Chicago clinched at least a share of the UAA title Sunday, defeating a stingy Case Western squad 73–44. It seemed like the Spartans would pose a greater challenge, having lost a close game to a very good Wash U team only two days prior, but Chicago outscored Case in the second half 50–26 to break open the game. The win came two days after one of the most lopsided wins in Chicago history, as the Maroons flirted with the 100-point mark in defeating Carnegie Mellon 95–46.
Chicago had overwhelmed Carnegie in a similarly dominant fashion nearly a month ago in Pittsburgh, winning 81–44. Head coach Aaron Roussell said after the game that with the group of players he has, he never has to worry about a letdown in energy. “We’ve made that mistake in other years,” Roussell said. “I was really proud of all of our kids, how we really locked in. You get to this point, you feel like you know your team, and I really felt that our kids were locked in before the game.”
The game got out of hand early for the Tartans. A hounding Chicago defense forced turnover after turnover, and Carnegie was able to score only three points in the first six minutes of play. Fourth-year Meghan Herrick had five steals all on her own in the first half, two shy of the Ratner record, which almost certainly would have fallen had Herrick played extended minutes throughout the rest of the game. The margin reached 20 points halfway through the first period and kept growing, and Chicago went into the locker room up 28.
The second half was more of the same, and the question turned from, “How much can Chicago win by?” to, “Are they going to get to 100 points?”
“If it would have happened, it would have happened,” Roussell said. “I wasn’t going to do anything special to try and get it.”
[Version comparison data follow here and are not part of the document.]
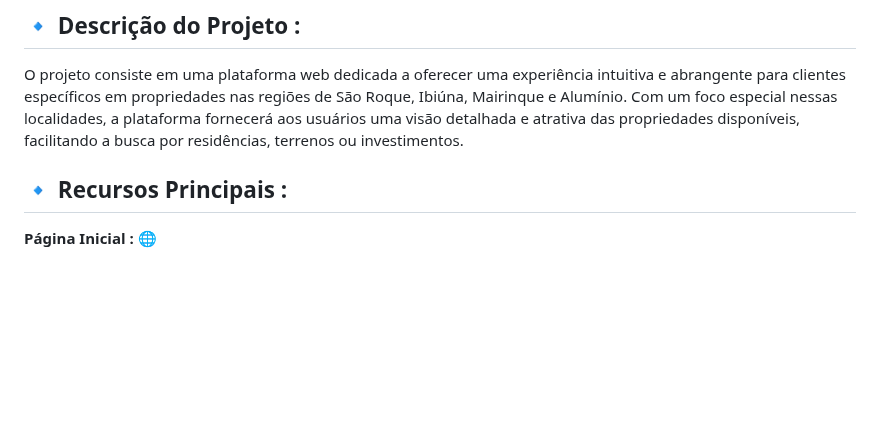
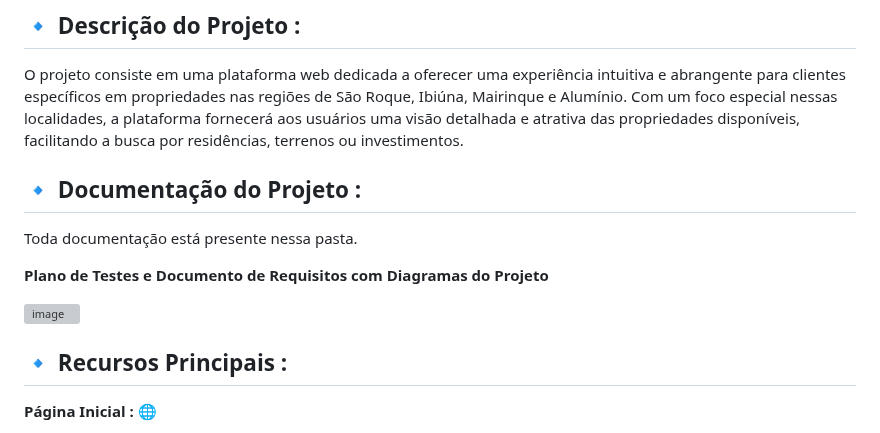
Before and after one commit to yVinii/SiteImobi, a Markdown page: README.md, the part around the change. Rendered like a GitHub page; blank space fills up the shorter version; grey boxes are pictures that could not be loaded.

```diff
--- a/README.md
+++ b/README.md
@@ -18,6 +18,18 @@ Versão: 1.0
 
 O projeto consiste em uma plataforma web dedicada a oferecer uma experiência intuitiva e abrangente para clientes específicos em propriedades nas regiões de São Roque, Ibiúna, Mairinque e Alumínio. Com um foco especial nessas localidades, a plataforma fornecerá aos usuários uma visão detalhada e atrativa das propriedades disponíveis, facilitando a busca por residências, terrenos ou investimentos.
 
+
+<a name="Documentação do Projeto"></a>
+## 🔹 Documentação do Projeto :
+
+
+Toda documentação está presente nessa pasta.
+
+
+**Plano de Testes e Documento de Requisitos com Diagramas do Projeto**
+
+
+![image](https://github.com/yVinii/SiteImobi/assets/117307556/cd6268fa-e696-4678-83f5-c58404e13bf3)
 
 
 <a name="Recursos Principais"></a>
```
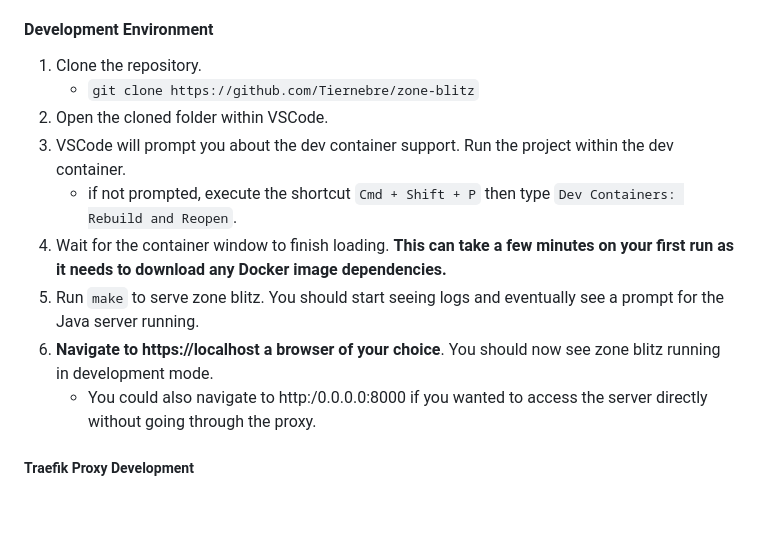
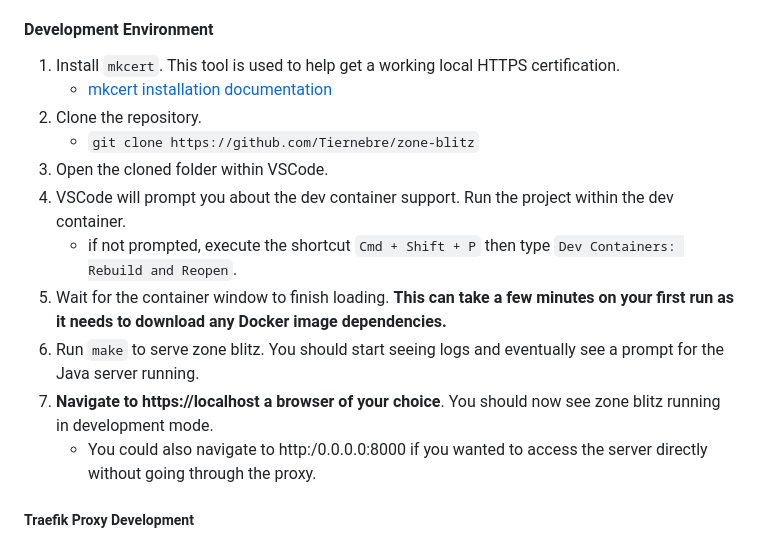
Before and after one commit to Tiernebre/zone-blitz-deprecated, a Markdown page: README.md, the part around the change. Drawn GitHub-style; blank space fills up the shorter version.

Commit message:
Clarify in development environment documentation in `README.md` that you need to install `mkcert` (#36)

```diff
--- a/README.md
+++ b/README.md
@@ -34,14 +34,16 @@ Follow the instructions below if you wish to develop and contribute to zone blit
 
 #### Development Environment
 
-1. Clone the repository.
+1. Install `mkcert`. This tool is used to help get a working local HTTPS certification.
+   - [mkcert installation documentation](https://github.com/FiloSottile/mkcert?tab=readme-ov-file#installation)
+2. Clone the repository.
    - `git clone https://github.com/Tiernebre/zone-blitz`
-2. Open the cloned folder within VSCode.
-3. VSCode will prompt you about the dev container support. Run the project within the dev container.
+3. Open the cloned folder within VSCode.
+4. VSCode will prompt you about the dev container support. Run the project within the dev container.
    - if not prompted, execute the shortcut `Cmd + Shift + P` then type `Dev Containers: Rebuild and Reopen`.
-4. Wait for the container window to finish loading. **This can take a few minutes on your first run as it needs to download any Docker image dependencies.**
-5. Run `make` to serve zone blitz. You should start seeing logs and eventually see a prompt for the Java server running.
-6. **Navigate to https://localhost a browser of your choice**. You should now see zone blitz running in development mode.
+5. Wait for the container window to finish loading. **This can take a few minutes on your first run as it needs to download any Docker image dependencies.**
+6. Run `make` to serve zone blitz. You should start seeing logs and eventually see a prompt for the Java server running.
+7. **Navigate to https://localhost a browser of your choice**. You should now see zone blitz running in development mode.
    - You could also navigate to http:/0.0.0.0:8000 if you wanted to access the server directly without going through the proxy.
 
 ##### Traefik Proxy Development
```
“When you’re playing a team like that and you’re up by 50 points, it’s almost like you want to win the subjective battle, like a wrestling match or a boxing match. We wanted to make sure that we dominated from the tip to the last buzzer,” said fourth-year guard Kate Casaday after the game. “We wanted to send them home knowing that we were better than them in every aspect, player for player.”
Casaday had one of her strongest games of the year, scoring eight points in just 11 minutes. She made a spectacular play late in the second half, nailing a drifting fadeaway jumper in the corner that put brought the bench to their feet.
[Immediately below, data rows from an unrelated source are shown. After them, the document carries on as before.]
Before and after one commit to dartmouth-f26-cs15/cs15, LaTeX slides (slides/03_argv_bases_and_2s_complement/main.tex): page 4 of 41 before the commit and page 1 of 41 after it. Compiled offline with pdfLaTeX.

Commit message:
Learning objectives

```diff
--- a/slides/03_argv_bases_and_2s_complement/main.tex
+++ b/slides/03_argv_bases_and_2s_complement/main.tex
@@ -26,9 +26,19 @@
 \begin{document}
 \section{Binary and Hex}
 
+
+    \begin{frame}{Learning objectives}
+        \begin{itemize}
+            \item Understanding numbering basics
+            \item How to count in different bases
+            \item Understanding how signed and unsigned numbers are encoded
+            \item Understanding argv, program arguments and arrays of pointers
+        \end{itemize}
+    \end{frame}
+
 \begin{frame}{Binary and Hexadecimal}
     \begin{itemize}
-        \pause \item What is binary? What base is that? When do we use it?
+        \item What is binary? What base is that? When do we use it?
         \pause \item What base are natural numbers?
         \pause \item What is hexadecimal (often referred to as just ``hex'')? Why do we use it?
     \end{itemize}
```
“She just works her butt off day in and day out and pushes constantly, and is probably one of our biggest cheerleaders on the bench,” Meghan Herrick said. “To see her come out there and just play an amazing game all around, I’m just so proud of her. She deserved it.”
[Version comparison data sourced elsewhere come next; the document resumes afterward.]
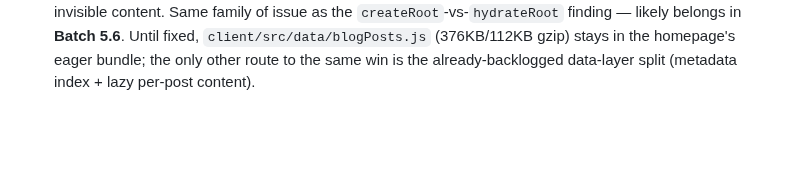
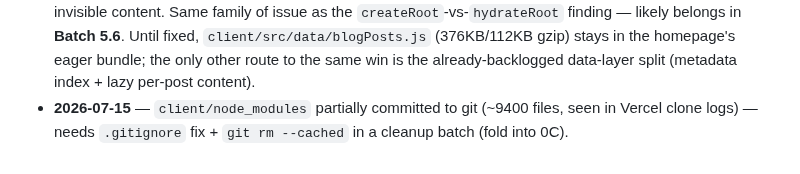
Before and after one commit to wajid081986/AWE-OS, a Markdown page: docs/backlog.md, the part around the change. Rendered like a GitHub page; blank space fills up the shorter version.

Commit message:
batch-5.6: backlog — log partially-committed client/node_modules
Unrelated finding noticed while reading vercel.json/build config for this
batch. Needs .gitignore fix + git rm --cached in a cleanup batch (0C).

```diff
--- a/docs/backlog.md
+++ b/docs/backlog.md
@@ -26,3 +26,4 @@ Out-of-scope items noted during batch work. One line each. Do not fix inline —
 - **`Footer.jsx`'s social icon links fail axe's `label-content-name-mismatch`** — found incidentally during Batch 5.5 Stage 2's a11y scan, not one of the 4 requested categories. `<a aria-label="Twitter">𝕏</a>` (and likely the LinkedIn/GitHub siblings): visible glyph isn't contained in the accessible name, so voice-control users saying "click Twitter" get a match but users reading the visible "𝕏" and expecting that exact string in the name may not. Arguable (the glyph is a brand mark, not literal text) — logged, not fixed, since it wasn't in scope.
 - **CSP (Batch 5.5 stage 3) needs `'unsafe-inline'` for `script-src`/`style-src`** — GA4's inline bootstrap `<script>` in `index.html`, and the app's extensive use of React inline `style={{}}` throughout the codebase. Shipped Report-Only this batch (ruling), so this is a real gap to close (nonce/hash-based script-src, moving inline styles to classes) before ever flipping the CSP to enforcing.
 - **`ssg-build.js` doesn't resolve nested `<Suspense>`/`lazy()` boundaries** — found while attempting Batch 5.5 Stage 4's "lazy-wrap `Guides`" quick win. Route-level lazy boundaries resolve correctly in SSG output (proven: every page in `routes.jsx` is already `lazy()`-wrapped and all 129 routes render full content) — but a *second*, nested `<Suspense>` boundary inside an already-lazy page bakes the fallback into the static HTML instead of the real content. Confirmed via `Guides` specifically; reverted rather than ship crawler-invisible content. Same family of issue as the `createRoot`-vs-`hydrateRoot` finding — likely belongs in **Batch 5.6**. Until fixed, `client/src/data/blogPosts.js` (376KB/112KB gzip) stays in the homepage's eager bundle; the only other route to the same win is the already-backlogged data-layer split (metadata index + lazy per-post content).
+- **2026-07-15** — `client/node_modules` partially committed to git (~9400 files, seen in Vercel clone logs) — needs `.gitignore` fix + `git rm --cached` in a cleanup batch (fold into 0C).
```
Two days later, the Maroons played Case Western, whom they beat by only five points in Cleveland. In Chicago’s 10 previous UAA contests, Case was the only team, aside from perennial powerhouse Wash U, to stay within 10 points of Chicago.
Sunday, however, they were not so lucky. The first half was a sloppy affair with 27 turnovers between the two teams, and neither squad was able to gain a sizable advantage. In the second half, the Maroons’ depth allowed them to pull away as they wore down a Case team that did not have the luxury of an easy Friday night blowout. The lead ballooned to double digits early in the half and the Maroons never looked back.
Chicago has now beaten UAA opponents by an average of 20.1 points per game. With only three games remaining, the Maroons have locked up at least a share of the UAA title, but any win over the course of the next three games will lock up the title and, by extension, an automatic NCAA berth. Chicago travels to New York on Friday and then plays Brandeis in Boston on Sunday.